INFORMATION
· · · · ·
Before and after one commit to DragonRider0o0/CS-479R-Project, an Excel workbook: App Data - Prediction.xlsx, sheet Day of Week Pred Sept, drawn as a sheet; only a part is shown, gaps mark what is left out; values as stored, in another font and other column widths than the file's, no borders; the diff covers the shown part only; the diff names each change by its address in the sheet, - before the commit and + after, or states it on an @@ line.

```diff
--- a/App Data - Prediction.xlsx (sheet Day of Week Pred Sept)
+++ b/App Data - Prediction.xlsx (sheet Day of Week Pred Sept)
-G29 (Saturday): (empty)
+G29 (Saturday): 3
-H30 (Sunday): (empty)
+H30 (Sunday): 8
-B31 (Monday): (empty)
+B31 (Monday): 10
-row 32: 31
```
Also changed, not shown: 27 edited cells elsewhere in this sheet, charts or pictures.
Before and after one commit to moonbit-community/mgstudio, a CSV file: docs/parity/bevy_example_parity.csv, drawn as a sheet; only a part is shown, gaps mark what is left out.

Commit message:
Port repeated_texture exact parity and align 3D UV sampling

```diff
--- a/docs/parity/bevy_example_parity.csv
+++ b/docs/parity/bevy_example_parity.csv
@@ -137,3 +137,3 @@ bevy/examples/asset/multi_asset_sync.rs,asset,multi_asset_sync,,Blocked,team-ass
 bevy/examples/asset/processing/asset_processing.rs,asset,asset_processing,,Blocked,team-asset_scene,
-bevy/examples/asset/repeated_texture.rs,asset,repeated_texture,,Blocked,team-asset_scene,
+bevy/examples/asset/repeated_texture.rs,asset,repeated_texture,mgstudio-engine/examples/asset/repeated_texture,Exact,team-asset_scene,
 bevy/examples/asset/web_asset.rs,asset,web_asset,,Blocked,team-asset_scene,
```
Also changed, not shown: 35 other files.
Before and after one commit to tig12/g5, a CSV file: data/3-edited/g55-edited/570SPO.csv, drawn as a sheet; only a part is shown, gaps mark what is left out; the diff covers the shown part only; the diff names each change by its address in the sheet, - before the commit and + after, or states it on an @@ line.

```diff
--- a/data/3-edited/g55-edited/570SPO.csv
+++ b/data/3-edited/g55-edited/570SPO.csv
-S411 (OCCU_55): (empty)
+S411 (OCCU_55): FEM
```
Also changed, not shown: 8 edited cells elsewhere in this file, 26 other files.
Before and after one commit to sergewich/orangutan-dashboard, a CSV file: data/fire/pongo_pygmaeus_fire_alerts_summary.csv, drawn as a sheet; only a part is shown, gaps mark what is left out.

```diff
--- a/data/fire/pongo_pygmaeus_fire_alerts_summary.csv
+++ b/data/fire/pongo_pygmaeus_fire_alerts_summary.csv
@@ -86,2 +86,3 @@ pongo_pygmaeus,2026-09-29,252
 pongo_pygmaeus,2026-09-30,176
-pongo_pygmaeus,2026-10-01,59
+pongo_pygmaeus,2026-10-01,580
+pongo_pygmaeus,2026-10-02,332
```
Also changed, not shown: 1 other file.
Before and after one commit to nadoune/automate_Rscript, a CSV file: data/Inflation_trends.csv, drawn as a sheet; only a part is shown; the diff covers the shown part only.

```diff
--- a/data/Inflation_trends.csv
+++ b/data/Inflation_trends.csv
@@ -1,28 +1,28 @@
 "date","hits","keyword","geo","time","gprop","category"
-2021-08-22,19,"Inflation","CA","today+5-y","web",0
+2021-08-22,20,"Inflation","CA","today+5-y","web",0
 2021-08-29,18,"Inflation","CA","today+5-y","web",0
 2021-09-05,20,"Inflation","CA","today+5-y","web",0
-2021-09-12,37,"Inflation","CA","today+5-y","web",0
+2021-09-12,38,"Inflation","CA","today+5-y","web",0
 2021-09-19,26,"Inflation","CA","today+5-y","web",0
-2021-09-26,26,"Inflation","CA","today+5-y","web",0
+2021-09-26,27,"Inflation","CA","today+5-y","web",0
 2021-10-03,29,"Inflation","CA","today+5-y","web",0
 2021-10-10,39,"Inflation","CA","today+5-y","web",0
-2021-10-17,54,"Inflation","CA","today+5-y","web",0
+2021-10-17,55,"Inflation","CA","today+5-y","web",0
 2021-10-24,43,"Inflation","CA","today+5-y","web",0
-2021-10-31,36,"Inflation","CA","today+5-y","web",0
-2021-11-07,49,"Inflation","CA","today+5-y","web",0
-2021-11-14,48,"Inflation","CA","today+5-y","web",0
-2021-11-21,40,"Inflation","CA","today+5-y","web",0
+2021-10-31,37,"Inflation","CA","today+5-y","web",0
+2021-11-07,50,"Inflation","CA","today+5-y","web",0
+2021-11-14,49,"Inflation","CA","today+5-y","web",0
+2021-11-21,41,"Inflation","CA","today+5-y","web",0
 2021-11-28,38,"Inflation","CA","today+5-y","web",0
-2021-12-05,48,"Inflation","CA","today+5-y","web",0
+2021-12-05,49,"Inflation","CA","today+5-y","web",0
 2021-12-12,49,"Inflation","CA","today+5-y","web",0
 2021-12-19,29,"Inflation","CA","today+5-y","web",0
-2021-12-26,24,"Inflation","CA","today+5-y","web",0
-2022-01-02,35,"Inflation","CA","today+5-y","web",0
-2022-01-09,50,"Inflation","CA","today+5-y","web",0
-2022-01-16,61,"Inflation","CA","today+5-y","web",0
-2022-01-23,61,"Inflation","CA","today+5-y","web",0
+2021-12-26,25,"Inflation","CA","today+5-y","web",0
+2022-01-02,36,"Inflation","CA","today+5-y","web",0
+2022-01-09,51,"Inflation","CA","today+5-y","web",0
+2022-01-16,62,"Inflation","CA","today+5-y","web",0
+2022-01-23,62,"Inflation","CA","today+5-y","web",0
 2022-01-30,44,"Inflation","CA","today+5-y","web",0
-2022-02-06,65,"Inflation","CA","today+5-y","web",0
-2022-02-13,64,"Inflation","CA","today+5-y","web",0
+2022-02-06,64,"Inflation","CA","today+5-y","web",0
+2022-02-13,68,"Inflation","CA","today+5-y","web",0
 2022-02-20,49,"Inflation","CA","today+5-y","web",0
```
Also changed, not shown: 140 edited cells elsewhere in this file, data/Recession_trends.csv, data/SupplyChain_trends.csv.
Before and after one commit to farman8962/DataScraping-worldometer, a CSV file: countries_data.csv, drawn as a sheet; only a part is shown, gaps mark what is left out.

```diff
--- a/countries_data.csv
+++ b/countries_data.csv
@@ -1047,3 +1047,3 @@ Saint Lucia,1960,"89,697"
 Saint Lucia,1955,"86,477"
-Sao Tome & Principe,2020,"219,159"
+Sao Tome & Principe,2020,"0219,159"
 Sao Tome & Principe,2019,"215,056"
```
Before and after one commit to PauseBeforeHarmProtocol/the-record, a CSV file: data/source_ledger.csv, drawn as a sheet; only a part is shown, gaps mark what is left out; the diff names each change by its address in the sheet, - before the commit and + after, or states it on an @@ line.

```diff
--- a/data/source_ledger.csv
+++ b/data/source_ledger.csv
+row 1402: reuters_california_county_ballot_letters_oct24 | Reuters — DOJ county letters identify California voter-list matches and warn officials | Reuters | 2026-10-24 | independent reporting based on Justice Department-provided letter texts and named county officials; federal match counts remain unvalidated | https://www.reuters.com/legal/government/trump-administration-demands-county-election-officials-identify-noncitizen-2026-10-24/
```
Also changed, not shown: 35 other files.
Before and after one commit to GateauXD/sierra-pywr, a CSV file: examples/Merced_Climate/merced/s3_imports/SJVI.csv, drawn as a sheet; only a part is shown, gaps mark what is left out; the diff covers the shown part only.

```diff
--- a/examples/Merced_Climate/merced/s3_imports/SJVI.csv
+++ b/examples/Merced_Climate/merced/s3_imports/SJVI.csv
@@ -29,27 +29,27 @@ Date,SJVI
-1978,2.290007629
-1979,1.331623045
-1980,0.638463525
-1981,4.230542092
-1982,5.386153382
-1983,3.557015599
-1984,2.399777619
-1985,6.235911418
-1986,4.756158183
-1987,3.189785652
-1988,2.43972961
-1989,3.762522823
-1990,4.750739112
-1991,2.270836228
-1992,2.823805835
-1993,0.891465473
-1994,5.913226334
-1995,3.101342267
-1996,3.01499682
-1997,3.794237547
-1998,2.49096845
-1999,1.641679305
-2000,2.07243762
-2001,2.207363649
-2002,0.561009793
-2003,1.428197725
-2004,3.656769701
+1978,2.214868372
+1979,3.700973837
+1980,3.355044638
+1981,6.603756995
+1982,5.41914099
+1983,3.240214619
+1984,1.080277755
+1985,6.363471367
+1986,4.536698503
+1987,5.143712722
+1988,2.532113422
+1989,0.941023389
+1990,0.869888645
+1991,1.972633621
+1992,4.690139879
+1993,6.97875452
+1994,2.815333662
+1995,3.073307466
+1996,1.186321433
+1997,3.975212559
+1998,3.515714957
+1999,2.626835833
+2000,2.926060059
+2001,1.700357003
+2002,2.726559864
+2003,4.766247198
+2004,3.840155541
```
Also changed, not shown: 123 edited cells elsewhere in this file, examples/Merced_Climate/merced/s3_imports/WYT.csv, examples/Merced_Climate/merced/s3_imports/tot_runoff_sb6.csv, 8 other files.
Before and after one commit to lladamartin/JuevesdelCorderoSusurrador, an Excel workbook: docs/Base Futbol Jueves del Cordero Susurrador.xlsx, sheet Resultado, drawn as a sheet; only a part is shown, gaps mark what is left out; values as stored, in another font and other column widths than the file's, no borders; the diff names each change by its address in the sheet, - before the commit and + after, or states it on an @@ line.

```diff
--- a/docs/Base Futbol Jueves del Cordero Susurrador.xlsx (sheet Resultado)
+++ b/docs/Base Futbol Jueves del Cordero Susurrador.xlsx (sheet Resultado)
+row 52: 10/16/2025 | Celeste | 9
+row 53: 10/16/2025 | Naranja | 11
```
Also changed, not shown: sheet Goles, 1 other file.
· · · · ·
EXERCISE INSTRUCTIONS
If a line in the records above includes the string "Saint", copy it.

OUTPUT OF THE TASK
@@ -1047,3 +1047,3 @@ Saint Lucia,1960,"89,697"
 Saint Lucia,1955,"86,477"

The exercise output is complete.